*** RECORDS TO PROCESS Section Begins ***

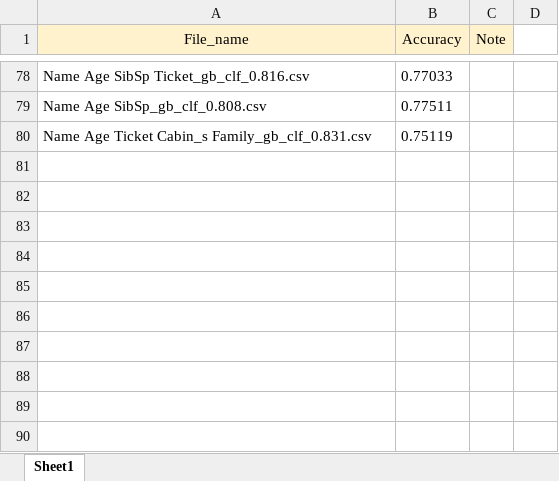
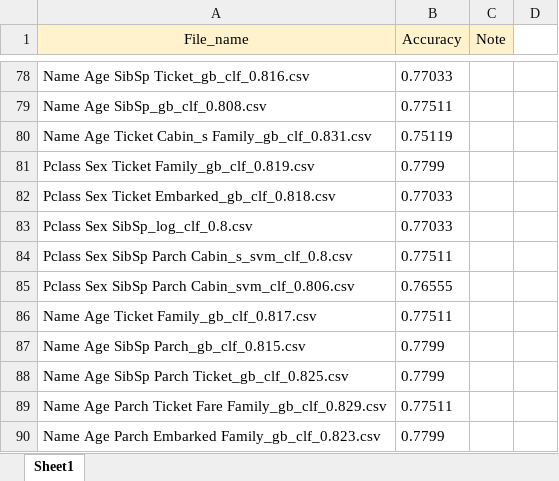
Before and after one commit to Abdumaleek/Kaggle-Titanic, an Excel workbook: New_Titanic3_results.xlsx, sheet Sheet1, drawn as a sheet; only a part is shown, gaps mark what is left out; values as stored, in another font and other column widths than the file's, no borders; the diff names each change by its address in the sheet, - before the commit and + after, or states it on an @@ line.

Commit message:
add some results

```diff
--- a/New_Titanic3_results.xlsx (sheet Sheet1)
+++ b/New_Titanic3_results.xlsx (sheet Sheet1)
+row 81: Pclass Sex Ticket Family_gb_clf_0.819.csv | 0.7799
+row 82: Pclass Sex Ticket Embarked_gb_clf_0.818.csv | 0.77033
+row 83: Pclass Sex SibSp_log_clf_0.8.csv | 0.77033
+row 84: Pclass Sex SibSp Parch Cabin_s_svm_clf_0.8.csv | 0.77511
+row 85: Pclass Sex SibSp Parch Cabin_svm_clf_0.806.csv | 0.76555
+row 86: Name Age Ticket Family_gb_clf_0.817.csv | 0.77511
+row 87: Name Age SibSp Parch_gb_clf_0.815.csv | 0.7799
+row 88: Name Age SibSp Parch Ticket_gb_clf_0.825.csv | 0.7799
+row 89: Name Age Parch Ticket Fare Family_gb_clf_0.829.csv | 0.77511
+row 90: Name Age Parch Embarked Family_gb_clf_0.823.csv | 0.7799
```
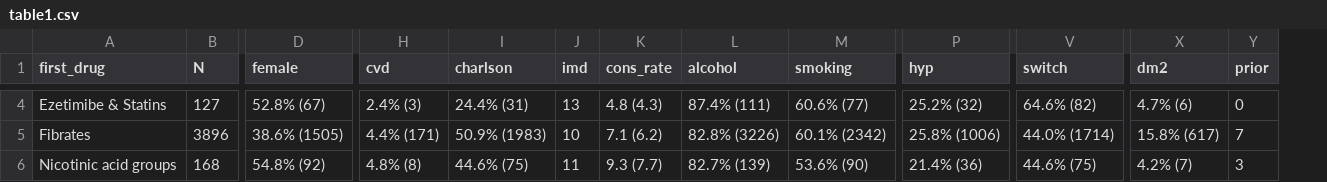
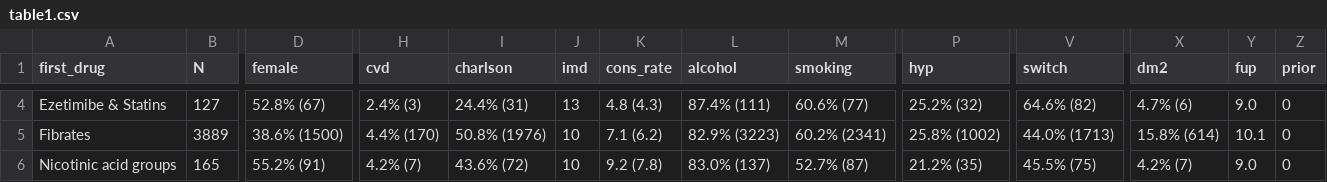
Before and after one commit to mcguinlu/thesis, a CSV file: data/cprd/table1.csv, drawn as a sheet; only a part is shown, gaps mark what is left out; addresses are those after the commit; the diff covers the shown part only; the diff names each change by its address in the sheet, - before the commit and + after, or states it on an @@ line.

```diff
--- a/data/cprd/table1.csv
+++ b/data/cprd/table1.csv
+column Y (fup), rows 4-6: 9.0 | 10.1 | 9.0
-B5 (N): 3896
+B5 (N): 3889
-D5 (female): 38.6% (1505)
+D5 (female): 38.6% (1500)
-H5 (cvd): 4.4% (171)
+H5 (cvd): 4.4% (170)
-I5 (charlson): 50.9% (1983)
+I5 (charlson): 50.8% (1976)
-L5 (alcohol): 82.8% (3226)
+L5 (alcohol): 82.9% (3223)
-M5 (smoking): 60.1% (2342)
+M5 (smoking): 60.2% (2341)
-P5 (hyp): 25.8% (1006)
+P5 (hyp): 25.8% (1002)
-V5 (switch): 44.0% (1714)
+V5 (switch): 44.0% (1713)
-X5 (dm2): 15.8% (617)
+X5 (dm2): 15.8% (614)
-Z5 (prior): 7
+Z5 (prior): 0
-B6 (N): 168
+B6 (N): 165
-D6 (female): 54.8% (92)
+D6 (female): 55.2% (91)
-H6 (cvd): 4.8% (8)
+H6 (cvd): 4.2% (7)
-I6 (charlson): 44.6% (75)
+I6 (charlson): 43.6% (72)
-J6 (imd): 11
+J6 (imd): 10
-K6 (cons_rate): 9.3 (7.7)
+K6 (cons_rate): 9.2 (7.8)
-L6 (alcohol): 82.7% (139)
+L6 (alcohol): 83.0% (137)
-M6 (smoking): 53.6% (90)
+M6 (smoking): 52.7% (87)
-P6 (hyp): 21.4% (36)
+P6 (hyp): 21.2% (35)
-V6 (switch): 44.6% (75)
+V6 (switch): 45.5% (75)
-Z6 (prior): 3
+Z6 (prior): 0
```
Also changed, not shown: 94 edited cells elsewhere in this file, data/words/words.csv, 20 other files.
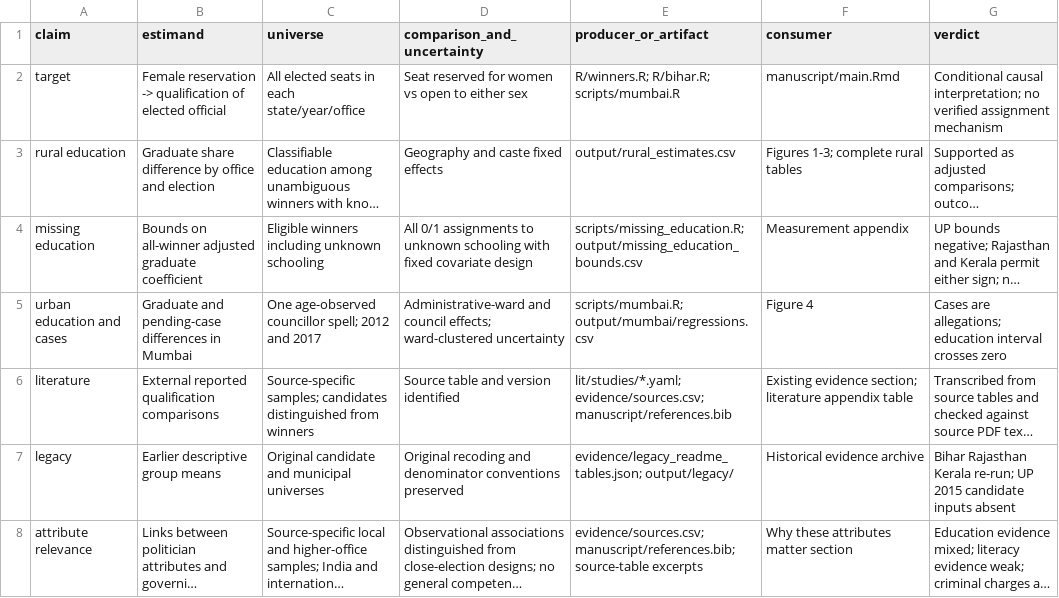
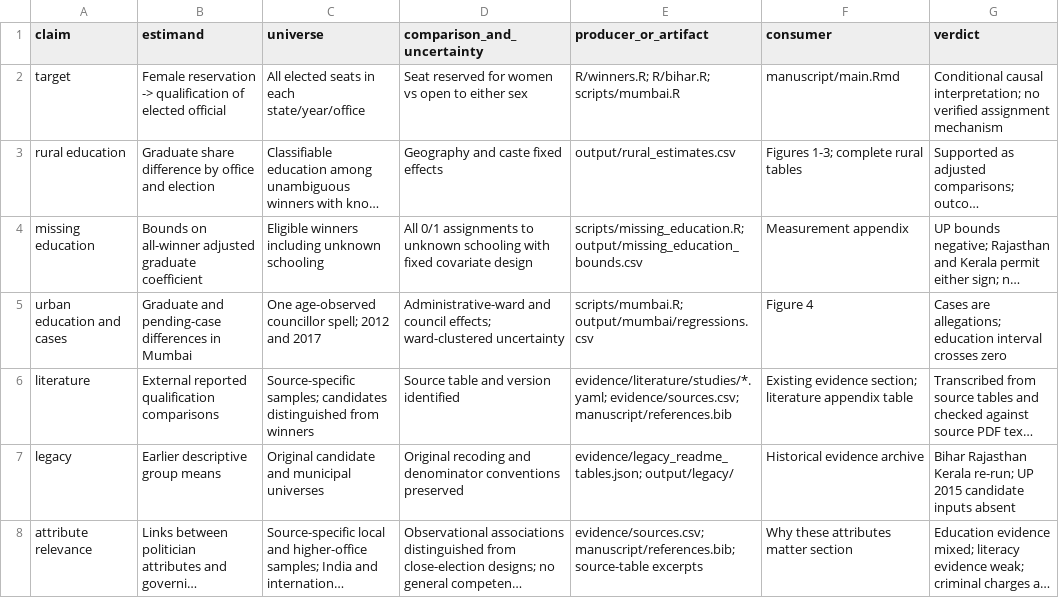
Before and after one commit to in-rolls/quota_elite_quality, a CSV file: evidence/claim_ledger.csv, drawn as a sheet; only a part is shown; long unchanged cells end in …; the diff names each change by its address in the sheet, - before the commit and + after, or states it on an @@ line.

```diff
--- a/evidence/claim_ledger.csv
+++ b/evidence/claim_ledger.csv
-E6 (producer_or_artifact): lit/studies/*.yaml; evidence/sources.csv; manuscript/references.bib
+E6 (producer_or_artifact): evidence/literature/studies/*.yaml; evidence/sources.csv; manuscript/references.bib
```
Also changed, not shown: evidence/sources.csv, 40 other files.
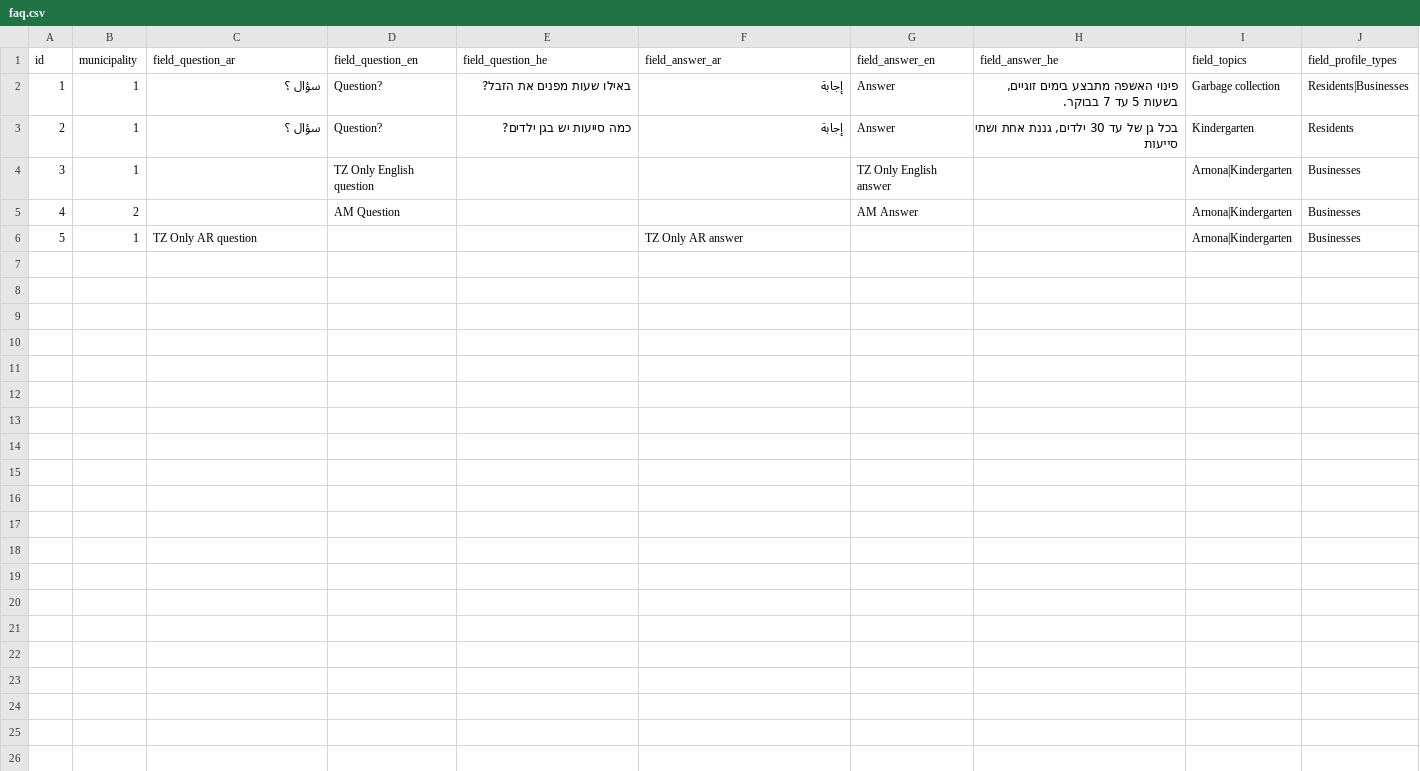
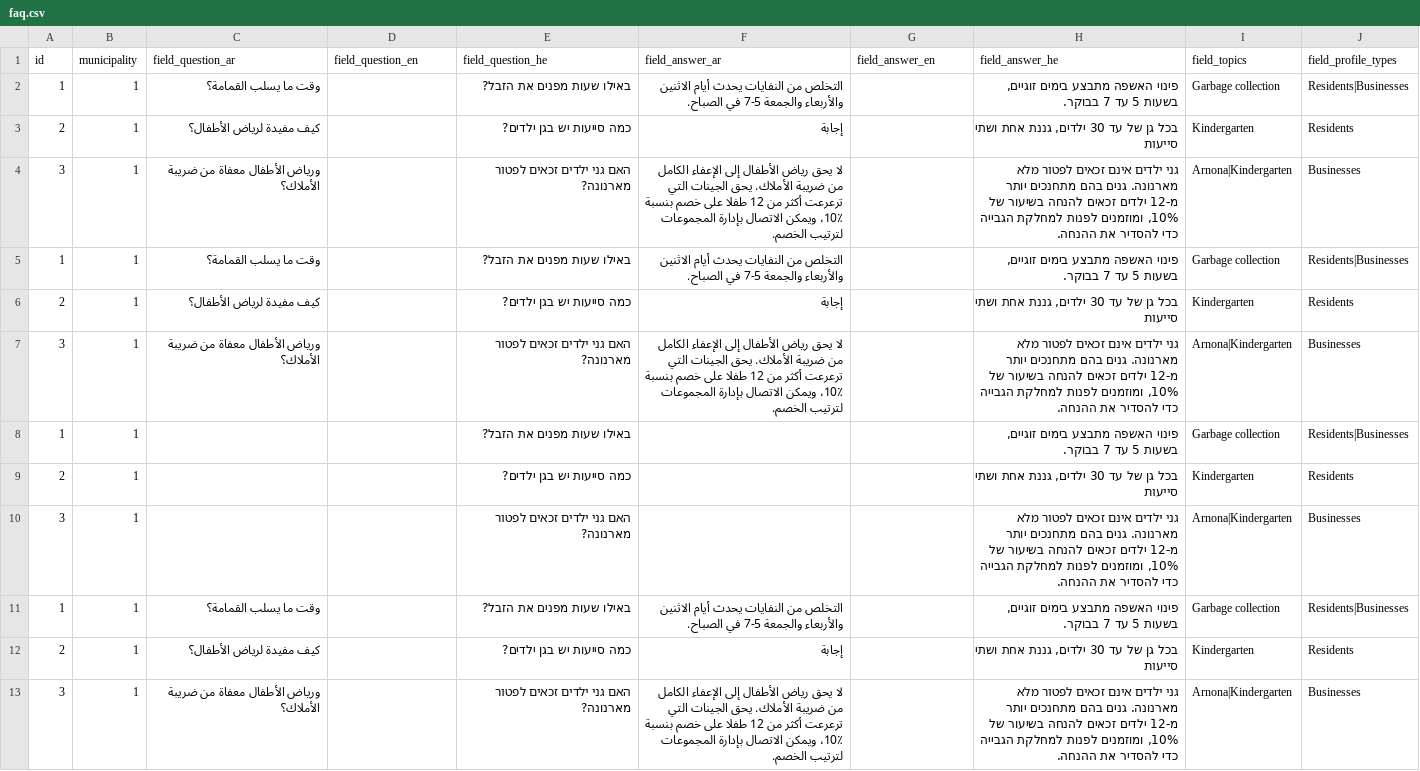
Before and after one commit to Gizra/Municipality, a CSV file: server/hedley/modules/custom/hedley_migrate/csv/faq.csv, drawn as a sheet.

Commit message:
add faq.csv

```diff
--- a/server/hedley/modules/custom/hedley_migrate/csv/faq.csv
+++ b/server/hedley/modules/custom/hedley_migrate/csv/faq.csv
@@ -1,6 +1,13 @@
 id,municipality,field_question_ar,field_question_en,field_question_he,field_answer_ar,field_answer_en,field_answer_he,field_topics,field_profile_types
-1,1,سؤال ؟,Question?,באילו שעות מפנים את הזבל?,إجابة,Answer,"פינוי האשפה מתבצע בימים זוגיים, בשעות 5 עד 7 בבוקר.",Garbage collection,Residents|Businesses
-2,1,سؤال ؟,Question?,כמה סייעות יש בגן ילדים?,إجابة,Answer,"בכל גן של עד 30 ילדים, גננת אחת ושתי סייעות",Kindergarten,Residents
-3,1,,TZ Only English question,,,TZ Only English answer,,Arnona|Kindergarten,Businesses
-4,2,,AM Question,,,AM Answer,,Arnona|Kindergarten,Businesses
-5,1,TZ Only AR question,,,TZ Only AR answer,,,Arnona|Kindergarten,Businesses
+1,1,وقت ما يسلب القمامة؟,,באילו שעות מפנים את הזבל?,التخلص من النفايات يحدث أيام الاثنين والأربعاء والجمعة 5-7 في الصباح.,,"פינוי האשפה מתבצע בימים זוגיים, בשעות 5 עד 7 בבוקר.",Garbage collection,Residents|Businesses
+2,1,كيف مفيدة لرياض الأطفال؟,,כמה סייעות יש בגן ילדים?,إجابة,,"בכל גן של עד 30 ילדים, גננת אחת ושתי סייעות",Kindergarten,Residents
+3,1,ورياض الأطفال معفاة من ضريبة الأملاك؟,,האם גני ילדים זכאים לפטור מארנונה?,لا يحق رياض الأطفال إلى الإعفاء الكامل من ضريبة الأملاك. يحق الجينات التي ترعرعت أكثر من 12 طفلا على خصم بنسبة 10٪، ويمكن الاتصال بإدارة المجموعات لترتيب الخصم.,,"גני ילדים אינם זכאים לפטור מלא מארנונה. גנים בהם מתחנכים יותר מ-12 ילדים זכאים להנחה בשיעור של 10%, ומוזמנים לפנות למחלקת הגבייה כדי להסדיר את ההנחה.",Arnona|Kindergarten,Businesses
+1,1,وقت ما يسلب القمامة؟,,באילו שעות מפנים את הזבל?,التخلص من النفايات يحدث أيام الاثنين والأربعاء والجمعة 5-7 في الصباح.,,"פינוי האשפה מתבצע בימים זוגיים, בשעות 5 עד 7 בבוקר.",Garbage collection,Residents|Businesses
+2,1,كيف مفيدة لرياض الأطفال؟,,כמה סייעות יש בגן ילדים?,إجابة,,"בכל גן של עד 30 ילדים, גננת אחת ושתי סייעות",Kindergarten,Residents
+3,1,ورياض الأطفال معفاة من ضريبة الأملاك؟,,האם גני ילדים זכאים לפטור מארנונה?,لا يحق رياض الأطفال إلى الإعفاء الكامل من ضريبة الأملاك. يحق الجينات التي ترعرعت أكثر من 12 طفلا على خصم بنسبة 10٪، ويمكن الاتصال بإدارة المجموعات لترتيب الخصم.,,"גני ילדים אינם זכאים לפטור מלא מארנונה. גנים בהם מתחנכים יותר מ-12 ילדים זכאים להנחה בשיעור של 10%, ומוזמנים לפנות למחלקת הגבייה כדי להסדיר את ההנחה.",Arnona|Kindergarten,Businesses
+1,1,,,באילו שעות מפנים את הזבל?,,,"פינוי האשפה מתבצע בימים זוגיים, בשעות 5 עד 7 בבוקר.",Garbage collection,Residents|Businesses
+2,1,,,כמה סייעות יש בגן ילדים?,,,"בכל גן של עד 30 ילדים, גננת אחת ושתי סייעות",Kindergarten,Residents
+3,1,,,האם גני ילדים זכאים לפטור מארנונה?,,,"גני ילדים אינם זכאים לפטור מלא מארנונה. גנים בהם מתחנכים יותר מ-12 ילדים זכאים להנחה בשיעור של 10%, ומוזמנים לפנות למחלקת הגבייה כדי להסדיר את ההנחה.",Arnona|Kindergarten,Businesses
+1,1,وقت ما يسلب القمامة؟,,באילו שעות מפנים את הזבל?,التخلص من النفايات يحدث أيام الاثنين والأربعاء والجمعة 5-7 في الصباح.,,"פינוי האשפה מתבצע בימים זוגיים, בשעות 5 עד 7 בבוקר.",Garbage collection,Residents|Businesses
+2,1,كيف مفيدة لرياض الأطفال؟,,כמה סייעות יש בגן ילדים?,إجابة,,"בכל גן של עד 30 ילדים, גננת אחת ושתי סייעות",Kindergarten,Residents
+3,1,ورياض الأطفال معفاة من ضريبة الأملاك؟,,האם גני ילדים זכאים לפטור מארנונה?,لا يحق رياض الأطفال إلى الإعفاء الكامل من ضريبة الأملاك. يحق الجينات التي ترعرعت أكثر من 12 طفلا على خصم بنسبة 10٪، ويمكن الاتصال بإدارة المجموعات لترتيب الخصم.,,"גני ילדים אינם זכאים לפטור מלא מארנונה. גנים בהם מתחנכים יותר מ-12 ילדים זכאים להנחה בשיעור של 10%, ומוזמנים לפנות למחלקת הגבייה כדי להסדיר את ההנחה.",Arnona|Kindergarten,Businesses
```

*** RECORDS TO PROCESS Section Ends ***

## WORK TASK:
Out of the preceding entries, pull every line containing the string "sources".

## EXERCISE RESULT:
-E6 (producer_or_artifact): lit/studies/*.yaml; evidence/sources.csv; manuscript/references.bib
+E6 (producer_or_artifact): evidence/literature/studies/*.yaml; evidence/sources.csv; manuscript/references.bib
Also changed, not shown: evidence/sources.csv, 40 other files.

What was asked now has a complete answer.